Second half of the lecture
1. Introduction and situation
2. Duplication case
3. Identity, survival and psychological continuity
4. test cases and our intuitions
Locke was right about psychological cont. but he thinks we can answer these questions in
Starting observation and Parfit’s foils
These cases present a problem if you hold either of the beliefs which (at that time )
people did believe.
He’s going to try and give reasons for denying these beliefs. Its not clear what we should
say about identity and that will be a problem depending on what we believe about
Determinate answers: there are determinate answers for all questions regarding identity.
Identity is what matters : If we cannot ans questions of identity, we can’t ans imp.
Questions about responsibility, memory and survival.

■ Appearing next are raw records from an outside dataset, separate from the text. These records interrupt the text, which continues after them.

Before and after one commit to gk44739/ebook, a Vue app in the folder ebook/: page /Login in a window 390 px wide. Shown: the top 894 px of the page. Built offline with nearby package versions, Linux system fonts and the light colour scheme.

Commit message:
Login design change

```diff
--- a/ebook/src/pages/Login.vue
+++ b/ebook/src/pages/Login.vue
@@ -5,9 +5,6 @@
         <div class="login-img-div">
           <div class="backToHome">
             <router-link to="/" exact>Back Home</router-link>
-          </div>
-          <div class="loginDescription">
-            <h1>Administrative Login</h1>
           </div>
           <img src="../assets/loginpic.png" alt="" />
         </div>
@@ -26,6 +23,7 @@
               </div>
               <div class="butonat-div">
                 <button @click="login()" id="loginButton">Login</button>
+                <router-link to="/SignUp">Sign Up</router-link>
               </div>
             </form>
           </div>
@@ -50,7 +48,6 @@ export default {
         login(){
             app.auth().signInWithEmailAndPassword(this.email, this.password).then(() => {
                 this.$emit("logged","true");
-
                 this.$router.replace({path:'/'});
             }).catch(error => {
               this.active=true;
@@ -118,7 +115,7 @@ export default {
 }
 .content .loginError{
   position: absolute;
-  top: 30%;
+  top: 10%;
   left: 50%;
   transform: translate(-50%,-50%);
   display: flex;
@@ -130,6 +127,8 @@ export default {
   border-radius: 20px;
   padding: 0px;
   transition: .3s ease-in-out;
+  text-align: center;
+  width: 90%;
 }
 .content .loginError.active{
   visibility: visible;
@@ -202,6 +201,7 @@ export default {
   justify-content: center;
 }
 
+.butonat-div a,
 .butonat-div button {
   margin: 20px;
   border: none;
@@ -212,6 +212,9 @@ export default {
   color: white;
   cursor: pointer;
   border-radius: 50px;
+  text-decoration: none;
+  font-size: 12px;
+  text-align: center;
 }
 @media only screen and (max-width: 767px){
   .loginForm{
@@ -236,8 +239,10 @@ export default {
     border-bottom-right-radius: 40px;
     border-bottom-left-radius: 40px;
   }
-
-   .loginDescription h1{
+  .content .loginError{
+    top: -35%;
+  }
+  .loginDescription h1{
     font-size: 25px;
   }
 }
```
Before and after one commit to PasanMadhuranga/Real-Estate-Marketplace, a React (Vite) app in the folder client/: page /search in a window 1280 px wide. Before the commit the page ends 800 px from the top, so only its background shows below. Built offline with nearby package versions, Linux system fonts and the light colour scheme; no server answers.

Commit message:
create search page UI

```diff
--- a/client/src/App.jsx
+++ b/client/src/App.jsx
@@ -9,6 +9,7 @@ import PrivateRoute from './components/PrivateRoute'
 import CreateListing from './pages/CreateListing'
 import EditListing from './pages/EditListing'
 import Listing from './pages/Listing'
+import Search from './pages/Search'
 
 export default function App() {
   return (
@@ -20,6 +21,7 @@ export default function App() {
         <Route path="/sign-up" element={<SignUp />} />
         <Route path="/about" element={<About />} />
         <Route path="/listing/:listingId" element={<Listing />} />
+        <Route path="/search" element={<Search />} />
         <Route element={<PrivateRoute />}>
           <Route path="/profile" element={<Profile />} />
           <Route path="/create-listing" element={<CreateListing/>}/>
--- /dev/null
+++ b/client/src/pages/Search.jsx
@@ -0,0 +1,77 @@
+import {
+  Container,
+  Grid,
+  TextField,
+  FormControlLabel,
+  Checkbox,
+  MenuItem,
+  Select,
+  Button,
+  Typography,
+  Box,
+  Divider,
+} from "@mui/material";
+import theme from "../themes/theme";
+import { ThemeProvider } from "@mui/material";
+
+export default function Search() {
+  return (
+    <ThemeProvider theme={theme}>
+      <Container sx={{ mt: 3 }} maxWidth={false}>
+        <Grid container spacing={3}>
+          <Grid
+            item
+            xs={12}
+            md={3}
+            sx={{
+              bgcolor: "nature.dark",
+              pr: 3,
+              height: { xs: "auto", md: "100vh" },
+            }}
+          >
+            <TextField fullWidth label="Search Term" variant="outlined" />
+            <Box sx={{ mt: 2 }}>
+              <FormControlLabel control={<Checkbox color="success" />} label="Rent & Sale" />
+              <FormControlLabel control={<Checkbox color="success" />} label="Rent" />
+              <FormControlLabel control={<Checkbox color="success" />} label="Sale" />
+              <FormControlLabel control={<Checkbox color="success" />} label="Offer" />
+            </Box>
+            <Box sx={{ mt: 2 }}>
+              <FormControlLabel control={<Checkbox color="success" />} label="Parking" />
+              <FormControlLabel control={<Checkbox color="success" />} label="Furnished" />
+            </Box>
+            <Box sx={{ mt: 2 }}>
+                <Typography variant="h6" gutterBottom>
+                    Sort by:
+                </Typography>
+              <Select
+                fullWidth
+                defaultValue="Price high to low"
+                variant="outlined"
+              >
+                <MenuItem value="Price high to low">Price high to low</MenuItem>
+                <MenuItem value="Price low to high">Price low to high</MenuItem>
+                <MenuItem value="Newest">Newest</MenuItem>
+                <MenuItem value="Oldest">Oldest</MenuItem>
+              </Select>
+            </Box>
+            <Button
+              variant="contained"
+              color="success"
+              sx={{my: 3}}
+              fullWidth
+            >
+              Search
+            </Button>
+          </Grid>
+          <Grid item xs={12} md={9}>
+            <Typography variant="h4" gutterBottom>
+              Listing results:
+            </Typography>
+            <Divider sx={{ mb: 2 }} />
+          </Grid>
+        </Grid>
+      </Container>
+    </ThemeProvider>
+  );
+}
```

(ND) : there are some questions about personal identity for which there are no
(NI): identity is not what matters to us
Where Parfit follows and where he departs
Parfit maintains his target is the same as for e.g.; law.
My thoughts, my feelings with respect to previous self matters to me in a way different
than it matters to you.
He just disagrees on how we get there. In actual cases, identity will be the vehicle for
accommodating what matters most to us.
An important working distinction:
3rd person intuitions regarding concept application
1st person intuition regarding cares and desires
What is central is that we achieve the relevant psychological identity that we ..
Identity is not what matters in survival: Personal identity is not signifying. To us
theoretically from the 1st person perception
Some other possible slogans:
Psychological cont. matters to us.
The right psych. Connections suffice for survival.
Survival does not require identity. (p-continuity)
We can still say imp things about ourselves and personal responsibility even when we’ve
removed what’s imp to us.
The role of the thought experiment is central for Parfit’s analysis.
The (largely hypothetical) examples in Parfit’s analysis challenge any analysis of
2 possible responses:
1. we just haven’t gotten our conceptual analysis right yet; we must adjust our
analysis to accommodate these new cases.
2. our concept isn’t determinate with regard to all cases; we thus have matter(s) of
decision not discovery.
He asks us to consider what would happen to us if we were to be considered as one of the
persons being duplicated. Then it becomes a circumstance of rationality.
Begin with a ‘basic’ transplant case
You have a new person with the same brain. Standard brain transplant case.
B at time 2 is the same person as A at time 1 (i.e. person A now occupies a new body)
The duplication (fission) case (Wiggins 1967)